(Web page edit records)
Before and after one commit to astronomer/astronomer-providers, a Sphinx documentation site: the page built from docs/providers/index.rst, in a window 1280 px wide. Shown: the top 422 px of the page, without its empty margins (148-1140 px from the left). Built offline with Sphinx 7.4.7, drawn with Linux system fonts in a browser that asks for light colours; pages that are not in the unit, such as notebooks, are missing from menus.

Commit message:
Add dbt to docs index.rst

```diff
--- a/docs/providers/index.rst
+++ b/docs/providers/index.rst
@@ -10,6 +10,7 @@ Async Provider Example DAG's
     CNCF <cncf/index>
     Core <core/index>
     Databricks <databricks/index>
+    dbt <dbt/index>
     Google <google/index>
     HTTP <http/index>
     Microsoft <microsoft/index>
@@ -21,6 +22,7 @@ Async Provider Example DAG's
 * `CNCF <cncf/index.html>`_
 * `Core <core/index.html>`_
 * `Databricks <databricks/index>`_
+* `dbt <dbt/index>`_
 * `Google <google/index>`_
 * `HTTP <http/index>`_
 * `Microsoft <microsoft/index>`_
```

...

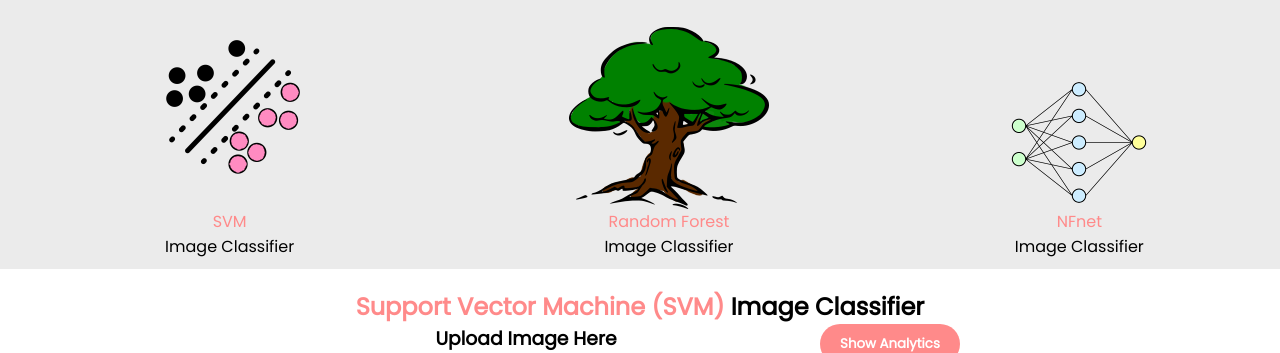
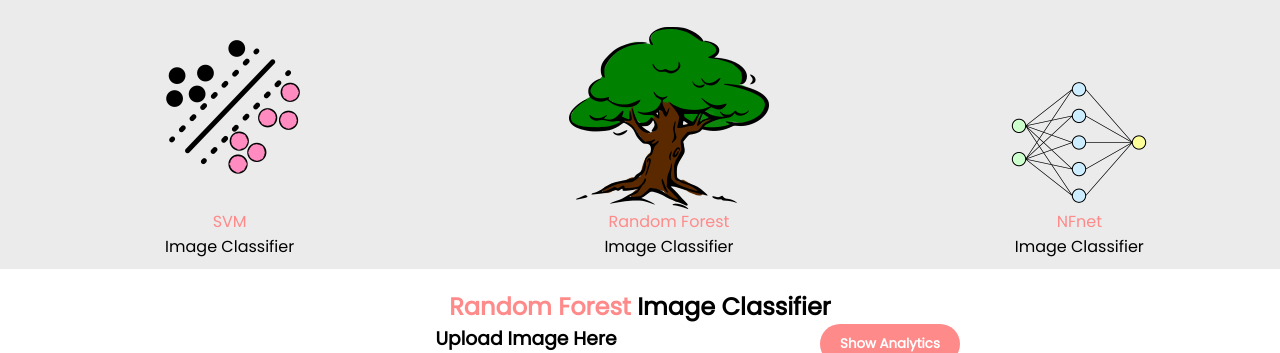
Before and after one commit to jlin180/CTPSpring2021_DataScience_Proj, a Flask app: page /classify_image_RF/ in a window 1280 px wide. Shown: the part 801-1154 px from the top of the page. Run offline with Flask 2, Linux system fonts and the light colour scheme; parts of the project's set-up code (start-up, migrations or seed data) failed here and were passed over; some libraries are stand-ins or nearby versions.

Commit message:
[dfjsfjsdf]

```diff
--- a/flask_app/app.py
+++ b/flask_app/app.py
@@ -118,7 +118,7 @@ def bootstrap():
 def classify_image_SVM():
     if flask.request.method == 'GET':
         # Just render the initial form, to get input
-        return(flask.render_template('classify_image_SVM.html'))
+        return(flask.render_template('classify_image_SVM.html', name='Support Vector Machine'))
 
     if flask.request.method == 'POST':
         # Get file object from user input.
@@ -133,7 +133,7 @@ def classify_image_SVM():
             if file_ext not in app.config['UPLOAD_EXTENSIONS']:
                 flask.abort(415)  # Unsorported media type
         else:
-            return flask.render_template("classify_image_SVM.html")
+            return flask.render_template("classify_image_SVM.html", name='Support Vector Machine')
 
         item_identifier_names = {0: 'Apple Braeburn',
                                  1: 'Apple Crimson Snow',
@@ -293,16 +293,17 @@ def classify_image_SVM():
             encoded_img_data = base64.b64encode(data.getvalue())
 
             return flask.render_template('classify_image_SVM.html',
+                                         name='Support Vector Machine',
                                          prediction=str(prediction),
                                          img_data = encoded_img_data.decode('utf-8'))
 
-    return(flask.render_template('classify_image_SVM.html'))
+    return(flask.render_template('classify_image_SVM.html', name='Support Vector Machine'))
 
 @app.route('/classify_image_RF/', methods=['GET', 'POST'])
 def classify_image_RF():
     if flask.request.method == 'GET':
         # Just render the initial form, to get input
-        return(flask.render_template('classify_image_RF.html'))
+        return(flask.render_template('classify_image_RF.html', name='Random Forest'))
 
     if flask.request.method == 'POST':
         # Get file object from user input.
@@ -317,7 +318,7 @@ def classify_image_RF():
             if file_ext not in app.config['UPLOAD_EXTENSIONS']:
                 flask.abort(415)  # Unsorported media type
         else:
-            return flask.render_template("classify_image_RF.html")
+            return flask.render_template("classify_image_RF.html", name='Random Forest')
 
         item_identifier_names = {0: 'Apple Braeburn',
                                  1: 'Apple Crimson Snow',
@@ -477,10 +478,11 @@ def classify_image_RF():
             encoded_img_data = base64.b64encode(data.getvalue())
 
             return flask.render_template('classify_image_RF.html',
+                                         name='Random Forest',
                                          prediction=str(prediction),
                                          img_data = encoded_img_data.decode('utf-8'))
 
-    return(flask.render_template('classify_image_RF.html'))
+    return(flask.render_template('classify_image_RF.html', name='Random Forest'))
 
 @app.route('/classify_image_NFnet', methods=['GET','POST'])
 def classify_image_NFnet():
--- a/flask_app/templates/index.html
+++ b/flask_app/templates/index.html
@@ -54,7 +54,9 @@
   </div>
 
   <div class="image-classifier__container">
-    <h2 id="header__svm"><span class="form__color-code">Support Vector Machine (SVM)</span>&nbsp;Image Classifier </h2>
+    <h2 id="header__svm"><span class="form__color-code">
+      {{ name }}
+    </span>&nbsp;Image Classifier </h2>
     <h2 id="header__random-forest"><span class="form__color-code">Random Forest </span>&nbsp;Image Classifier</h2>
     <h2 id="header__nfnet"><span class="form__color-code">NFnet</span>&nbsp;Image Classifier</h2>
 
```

Work to complete
Write down how many lines of the data above carry the word "with". Nothing else belongs in the answer.

Response area
2